Author Australia. Parliament. Joint Standing Committee on Foreign Affairs, Defence, and Trade.

Title Australia's role in United Nations reform / Joint Standing Committee on Foreign Affairs, Defence and Trade
Published Canberra : Parliament of the Commonwealth of Australia, 2001


Location Call no. Vol. Availability
 MELB  KC 405 A82 Aus/Ari 2001  AVAILABLE
 WATERFT LAW  KC 405 A82 Aus/Ari 2001  AVAILABLE
Description xxx, 308 pages ; 25 cm
Series Parliamentary paper ; no. 115/2001
Parliamentary paper (Australia. Parliament) ; 2001, no. 115
Contents 1. The role and purpose of the United Nations -- 2. The structure of the United nations: facts and figures -- 3. Peace operations -- 4. A United Nations standing army -- 5. The role of the United Nations in reconstruction -- 6. Prevention action and aid -- 7. Human rights -- 8. The International Criminal Court -- 9. The structural reform of the UN -- 10. The financial reform of the United Nations -- 11. Australia and the United Nations

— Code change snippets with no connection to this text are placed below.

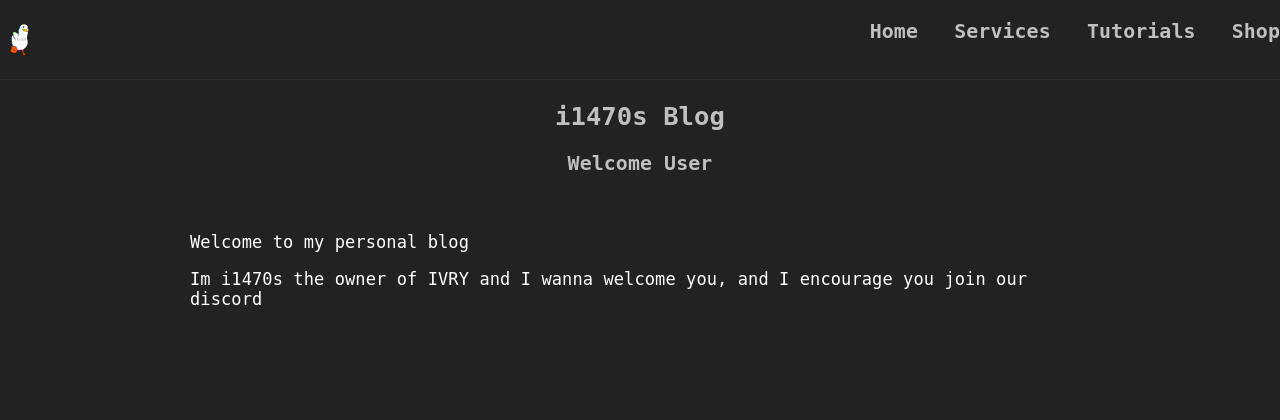
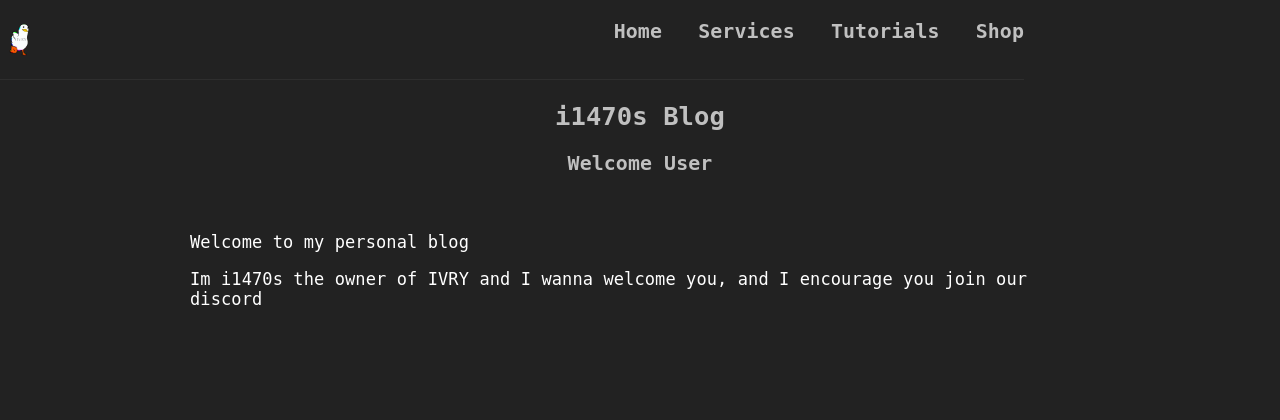
Before and after one commit to i1470s/IVRY-Website-V2, a PHP site: page /content/home/blog.html in a window 1280 px wide. Shown: the top 420 px of the page. Run offline with PHP 8.4, Linux system fonts and the light colour scheme.

Commit message:
Add files via upload

```diff
--- a/data/css/styles.css
+++ b/data/css/styles.css
@@ -50,7 +50,7 @@ footer{
 
 .head{
     position: relative;
-    width: 100%;
+    max-width: 80%;
     background-color: #222;
     height: 80px;
     border: 1px;
```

Summary The terms of reference for this report are: to inquire into and report on the role of the United Nations and Australia's relationship with the organisation in the post Cold War environment, with particular reference to: The increasing demand for and provision of peacekeeping operations to address internal disputes within states and the subsequent need for humanitarian relief and support for refugees; The role of the United Nations in the period of transition following peacekeeping operations and in the reconstruction of civil societies; The implications of increasing intervention in internal disputes for national sovereignty, as defined under Article 2 of the Charter of the UN; The suitability of developing a standing army for the United Nations; The possible devolution of responsibility for restoring and maintaining peace to regionally based UN operations and coalitions of the willing
The capacity of the UN to protect human rights as a basic requirement of the Charter, as preventative diplomacy and to address war crimes and crimes of genocide; The viability of the International Criminal Court; The proposals for reform of the structure of the UN, in particular the security Council, the specialised agencies, the supporting bureaucracy and the relationship between the security and humanitarian/human rights arms of the organisation; The funding shortfall; and Australia's role in and response to the United Nations
Analysis International cooperation
Organisational change
UN peacekeeping operations
Human rights
Financial management
Government expenditure
Elections, Overseas
United Nations
International aid
Australian military assistance
International Criminal Court
Australia overseas comparisons
Federal issue
International relations
Transition arrangements (Government)
international relations
Notes "June 2001" -- T.p
Chair: Sen. A. B. Ferguson and Sen. D.J. MacGibbon
Cat. No. 01114130
Also published as a Parliamentary paper
Bibliography Includes bibliographical references
Notes Also available online via the World Wide Web
System requirements: Adobe Acrobat Reader
Commonwealth of Australia 2001
Subject International Criminal Court.
United Nations.
United Nations -- Australia.
International police.
Peacekeeping forces.
Human rights.
Author MacGibbon, David (David John)
Ferguson, A. B. (Alan Baird), 1943-
ISBN 0642366446 paperback